Exercise instructions -> Go line by line through the entries below and copy those containing the string "xdotool".

Itemized modification records
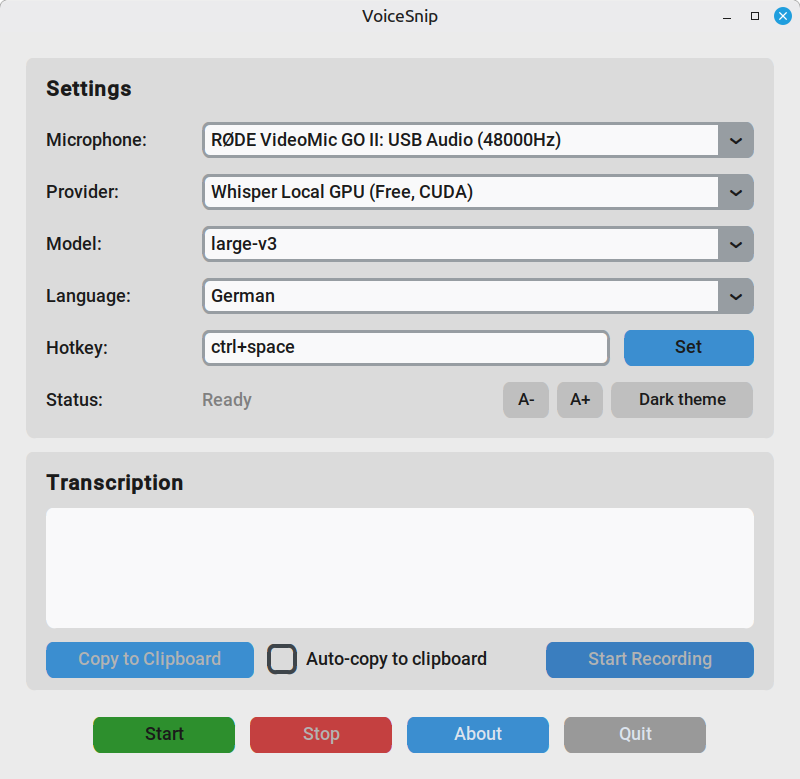
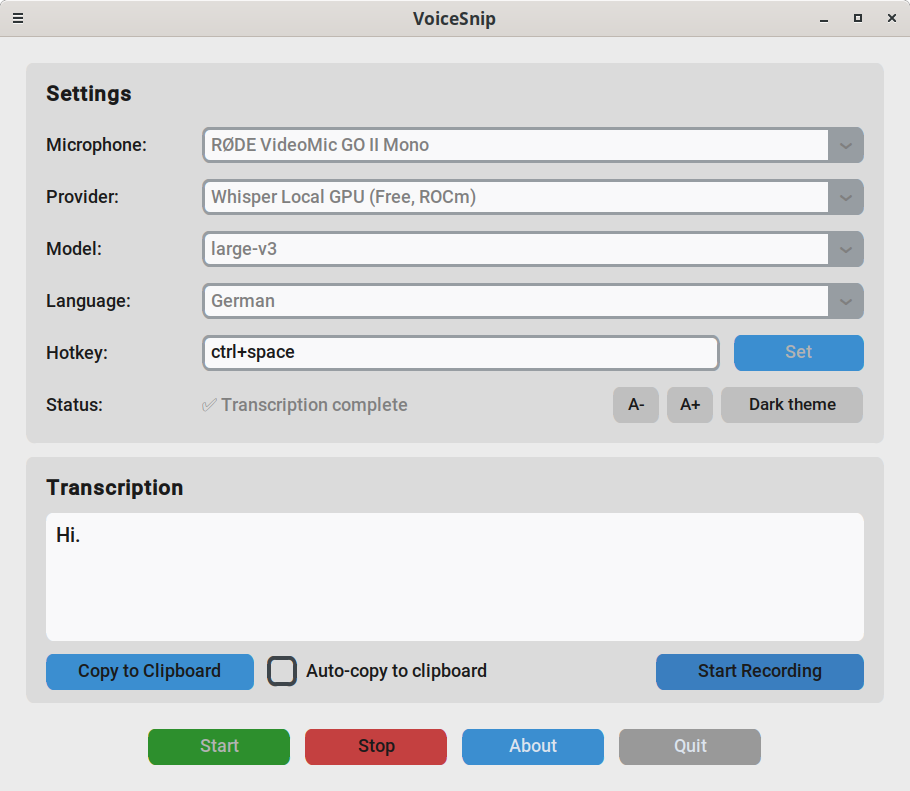
fix(text-inserter): Send spaces as separate keystrokes to prevent dropping
gnome-terminal and other terminals occasionally drop spaces when xdotool
types fast. Split the text on spaces, type word chunks normally, and send
each space via `xdotool key space` with a short pause so the terminal has
time to register it.

Also updates the voicesnip.png asset.

diff --git a/voicesnip/text_inserter.py b/voicesnip/text_inserter.py
@@ -5,13 +5,21 @@ Handles inserting transcribed text into active applications.
 Uses xdotool on Linux X11 for reliable text insertion without clipboard.
 """
 
+import re
 import subprocess
+import time
+
+CHAR_DELAY_MS = 12
+SPACE_PAUSE_S = 0.04
 
 
 def insert_text(text):
     """Insert text into active application without using clipboard.
 
-    Uses xdotool for reliable text insertion on Linux X11 systems.
+    Types non-space chunks with xdotool's normal delay, then sends each
+    space as a separate keystroke with a short pause around it. Some
+    terminals (e.g. gnome-terminal) drop spaces when xdotool types too
+    fast; isolating spaces avoids that.
 
     Args:
         text: Text to insert
@@ -20,11 +28,26 @@ def insert_text(text):
         FileNotFoundError: If xdotool is not installed
     """
     try:
-        subprocess.run(
-            ['xdotool', 'type', '--clearmodifiers', '--', text],
-            check=True,
-            timeout=10.0  # Longer timeout for long text
-        )
+        tokens = re.split(r'( +)', text)
+        for token in tokens:
+            if not token:
+                continue
+            if token[0] == ' ':
+                for _ in token:
+                    time.sleep(SPACE_PAUSE_S)
+                    subprocess.run(
+                        ['xdotool', 'key', '--clearmodifiers', 'space'],
+                        check=True,
+                        timeout=2.0,
+                    )
+                    time.sleep(SPACE_PAUSE_S)
+            else:
+                subprocess.run(
+                    ['xdotool', 'type', '--clearmodifiers',
+                     '--delay', str(CHAR_DELAY_MS), '--', token],
+                    check=True,
+                    timeout=15.0,
+                )
     except subprocess.TimeoutExpired:
         print("Error: Text insertion timed out")
     except subprocess.CalledProcessError as e:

Exercise solution ->
gnome-terminal and other terminals occasionally drop spaces when xdotool
each space via `xdotool key space` with a short pause so the terminal has
 Uses xdotool on Linux X11 for reliable text insertion without clipboard.
-    Uses xdotool for reliable text insertion on Linux X11 systems.
+    Types non-space chunks with xdotool's normal delay, then sends each
+    terminals (e.g. gnome-terminal) drop spaces when xdotool types too
         FileNotFoundError: If xdotool is not installed
-            ['xdotool', 'type', '--clearmodifiers', '--', text],
+                        ['xdotool', 'key', '--clearmodifiers', 'space'],
+                    ['xdotool', 'type', '--clearmodifiers',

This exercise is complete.